ACTION ITEM
Search the records below for the word "README", then return every line where it appears.
*** SUPPLIED DATA
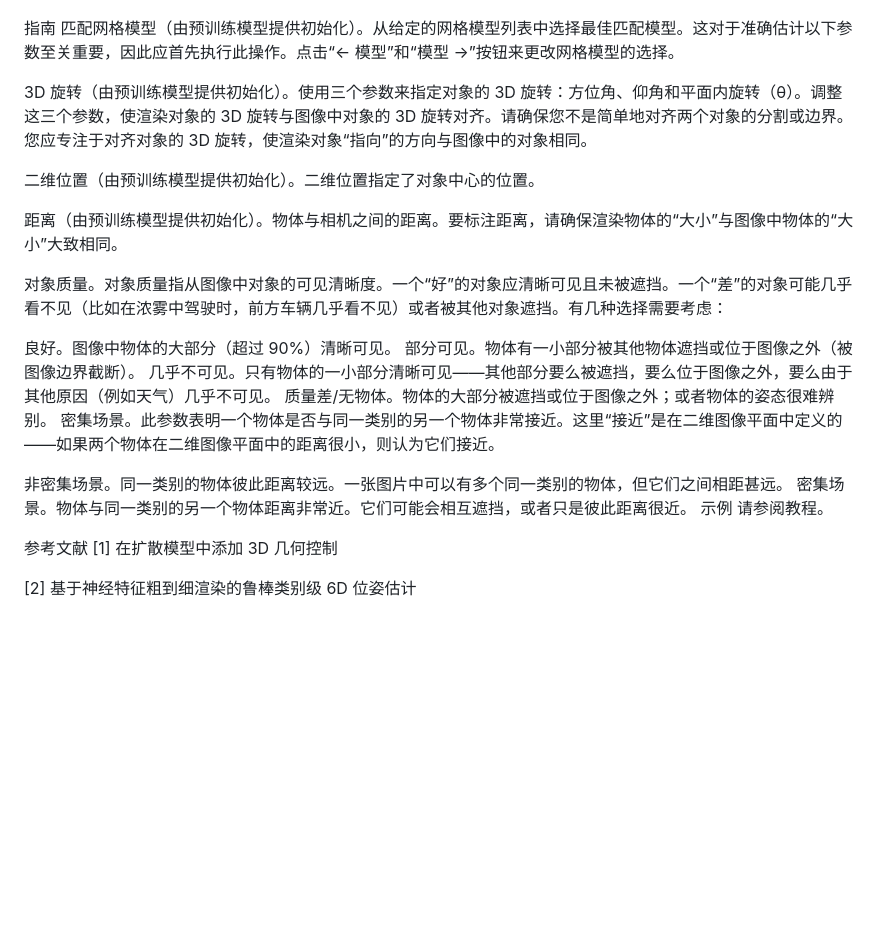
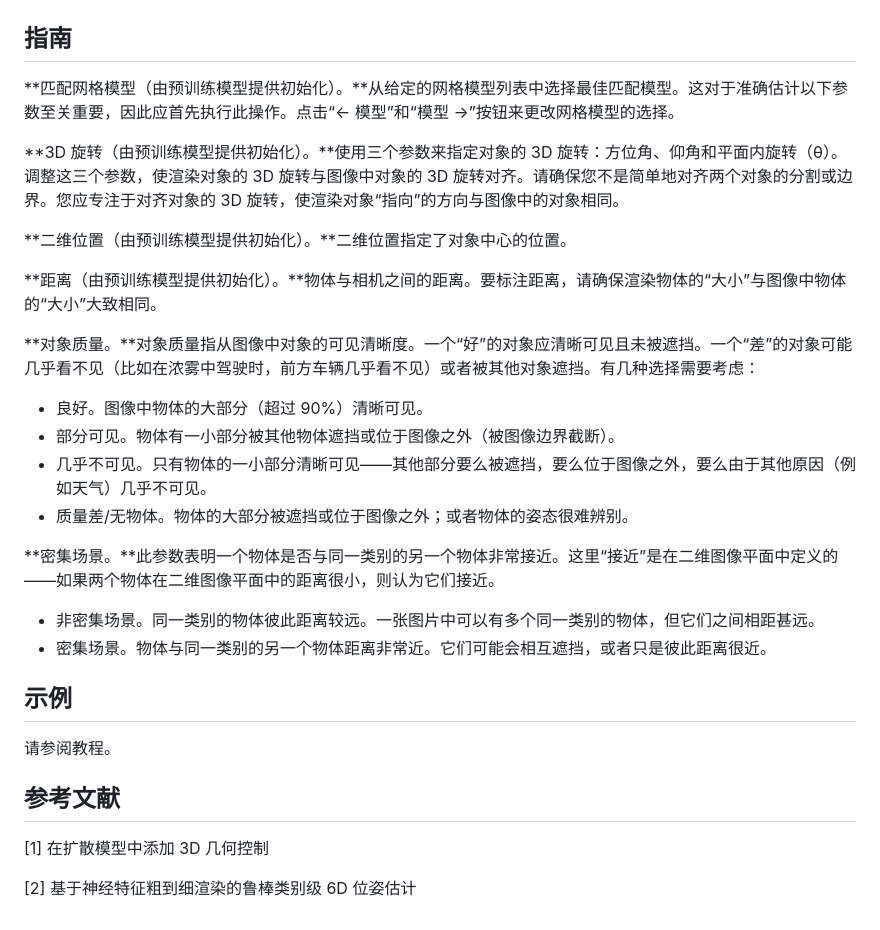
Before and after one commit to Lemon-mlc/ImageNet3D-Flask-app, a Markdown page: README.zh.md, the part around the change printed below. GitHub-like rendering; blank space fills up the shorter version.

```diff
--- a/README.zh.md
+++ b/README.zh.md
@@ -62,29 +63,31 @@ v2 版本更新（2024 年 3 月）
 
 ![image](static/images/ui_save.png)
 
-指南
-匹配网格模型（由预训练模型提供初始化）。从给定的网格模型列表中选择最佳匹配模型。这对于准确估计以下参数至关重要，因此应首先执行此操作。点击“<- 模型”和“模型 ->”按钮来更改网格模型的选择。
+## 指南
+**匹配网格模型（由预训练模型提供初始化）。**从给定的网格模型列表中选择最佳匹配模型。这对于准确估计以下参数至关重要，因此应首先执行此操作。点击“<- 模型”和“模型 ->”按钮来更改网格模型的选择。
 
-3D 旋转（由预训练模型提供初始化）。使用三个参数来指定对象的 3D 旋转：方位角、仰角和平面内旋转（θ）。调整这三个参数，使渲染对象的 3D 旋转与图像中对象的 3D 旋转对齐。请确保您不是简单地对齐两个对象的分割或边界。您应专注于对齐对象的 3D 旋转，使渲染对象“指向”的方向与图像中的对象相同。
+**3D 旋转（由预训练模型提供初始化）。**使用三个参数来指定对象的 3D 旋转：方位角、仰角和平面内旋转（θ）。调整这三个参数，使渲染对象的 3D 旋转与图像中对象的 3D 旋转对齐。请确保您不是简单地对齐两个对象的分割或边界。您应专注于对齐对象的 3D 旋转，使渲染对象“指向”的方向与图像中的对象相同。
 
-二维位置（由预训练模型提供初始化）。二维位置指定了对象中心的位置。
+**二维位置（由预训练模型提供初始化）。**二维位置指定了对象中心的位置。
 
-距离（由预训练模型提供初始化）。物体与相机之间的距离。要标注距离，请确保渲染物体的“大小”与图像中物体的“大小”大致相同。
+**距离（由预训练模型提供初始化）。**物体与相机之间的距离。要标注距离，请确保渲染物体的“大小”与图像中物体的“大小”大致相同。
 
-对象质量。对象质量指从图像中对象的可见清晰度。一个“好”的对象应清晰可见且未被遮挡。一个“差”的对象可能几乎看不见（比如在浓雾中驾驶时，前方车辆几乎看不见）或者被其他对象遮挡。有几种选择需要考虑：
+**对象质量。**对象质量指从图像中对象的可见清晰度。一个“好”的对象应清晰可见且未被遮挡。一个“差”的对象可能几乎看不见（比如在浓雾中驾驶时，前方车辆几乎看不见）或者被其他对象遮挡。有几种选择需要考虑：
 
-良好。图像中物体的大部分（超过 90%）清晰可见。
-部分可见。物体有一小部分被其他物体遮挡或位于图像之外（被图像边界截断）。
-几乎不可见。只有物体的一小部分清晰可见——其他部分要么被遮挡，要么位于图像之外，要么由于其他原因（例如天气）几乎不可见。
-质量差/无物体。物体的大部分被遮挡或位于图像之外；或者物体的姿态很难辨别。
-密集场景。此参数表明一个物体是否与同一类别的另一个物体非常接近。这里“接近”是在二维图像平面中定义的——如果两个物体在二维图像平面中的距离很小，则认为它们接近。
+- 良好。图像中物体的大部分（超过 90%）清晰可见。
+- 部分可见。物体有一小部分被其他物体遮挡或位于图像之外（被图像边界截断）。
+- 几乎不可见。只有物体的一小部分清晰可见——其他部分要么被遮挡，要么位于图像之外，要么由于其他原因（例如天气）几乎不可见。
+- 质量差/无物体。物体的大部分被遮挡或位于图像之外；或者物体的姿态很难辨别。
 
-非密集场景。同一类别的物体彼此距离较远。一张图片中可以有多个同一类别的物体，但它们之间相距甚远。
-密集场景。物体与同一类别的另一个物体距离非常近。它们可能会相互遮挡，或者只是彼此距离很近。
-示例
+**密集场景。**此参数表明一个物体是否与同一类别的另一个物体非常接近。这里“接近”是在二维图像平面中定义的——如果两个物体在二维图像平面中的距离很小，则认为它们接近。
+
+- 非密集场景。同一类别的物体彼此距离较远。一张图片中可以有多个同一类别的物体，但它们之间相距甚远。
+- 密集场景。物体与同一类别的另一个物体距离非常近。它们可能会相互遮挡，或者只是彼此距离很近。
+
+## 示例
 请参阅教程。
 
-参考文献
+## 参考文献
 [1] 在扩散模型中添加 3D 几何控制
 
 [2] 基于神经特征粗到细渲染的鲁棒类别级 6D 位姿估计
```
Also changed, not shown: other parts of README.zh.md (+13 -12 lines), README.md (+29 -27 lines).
******
*** SUPPLIED DATA
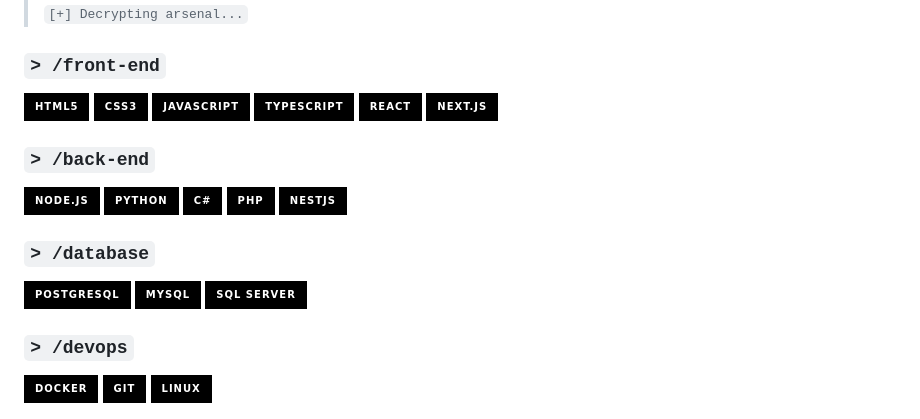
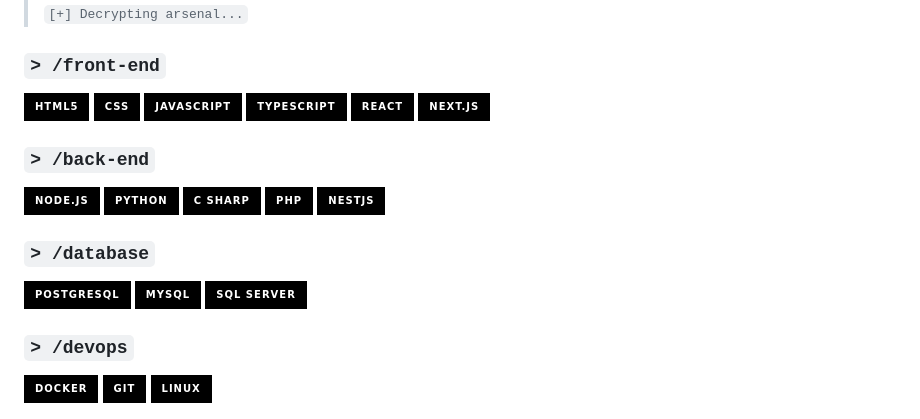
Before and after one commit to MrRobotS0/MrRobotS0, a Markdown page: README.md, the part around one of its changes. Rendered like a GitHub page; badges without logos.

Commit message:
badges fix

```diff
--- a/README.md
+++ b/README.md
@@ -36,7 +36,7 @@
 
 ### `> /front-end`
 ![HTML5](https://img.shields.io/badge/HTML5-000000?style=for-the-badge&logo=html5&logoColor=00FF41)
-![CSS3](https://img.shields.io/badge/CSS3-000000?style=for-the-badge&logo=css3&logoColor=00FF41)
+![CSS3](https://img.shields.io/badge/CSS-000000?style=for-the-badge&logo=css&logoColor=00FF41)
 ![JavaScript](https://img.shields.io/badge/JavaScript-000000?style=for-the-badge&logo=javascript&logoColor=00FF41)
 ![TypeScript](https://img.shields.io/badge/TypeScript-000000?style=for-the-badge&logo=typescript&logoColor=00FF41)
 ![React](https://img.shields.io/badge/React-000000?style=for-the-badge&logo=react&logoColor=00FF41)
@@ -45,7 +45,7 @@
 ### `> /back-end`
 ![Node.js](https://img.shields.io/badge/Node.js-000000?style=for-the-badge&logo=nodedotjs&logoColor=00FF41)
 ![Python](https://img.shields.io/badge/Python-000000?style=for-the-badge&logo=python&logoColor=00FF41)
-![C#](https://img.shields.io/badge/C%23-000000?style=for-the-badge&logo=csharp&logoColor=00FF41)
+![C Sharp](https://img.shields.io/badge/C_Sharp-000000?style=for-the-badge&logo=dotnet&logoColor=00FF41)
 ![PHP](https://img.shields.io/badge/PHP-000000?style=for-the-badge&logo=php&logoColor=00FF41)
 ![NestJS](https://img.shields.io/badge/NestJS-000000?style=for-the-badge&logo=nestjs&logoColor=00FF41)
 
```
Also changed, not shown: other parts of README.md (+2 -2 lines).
******
RESULT FOR THIS EXERCISE
Before and after one commit to Lemon-mlc/ImageNet3D-Flask-app, a Markdown page: README.zh.md, the part around the change printed below. GitHub-like rendering; blank space fills up the shorter version.
--- a/README.zh.md
+++ b/README.zh.md
Also changed, not shown: other parts of README.zh.md (+13 -12 lines), README.md (+29 -27 lines).
Before and after one commit to MrRobotS0/MrRobotS0, a Markdown page: README.md, the part around one of its changes. Rendered like a GitHub page; badges without logos.
--- a/README.md
+++ b/README.md
Also changed, not shown: other parts of README.md (+2 -2 lines).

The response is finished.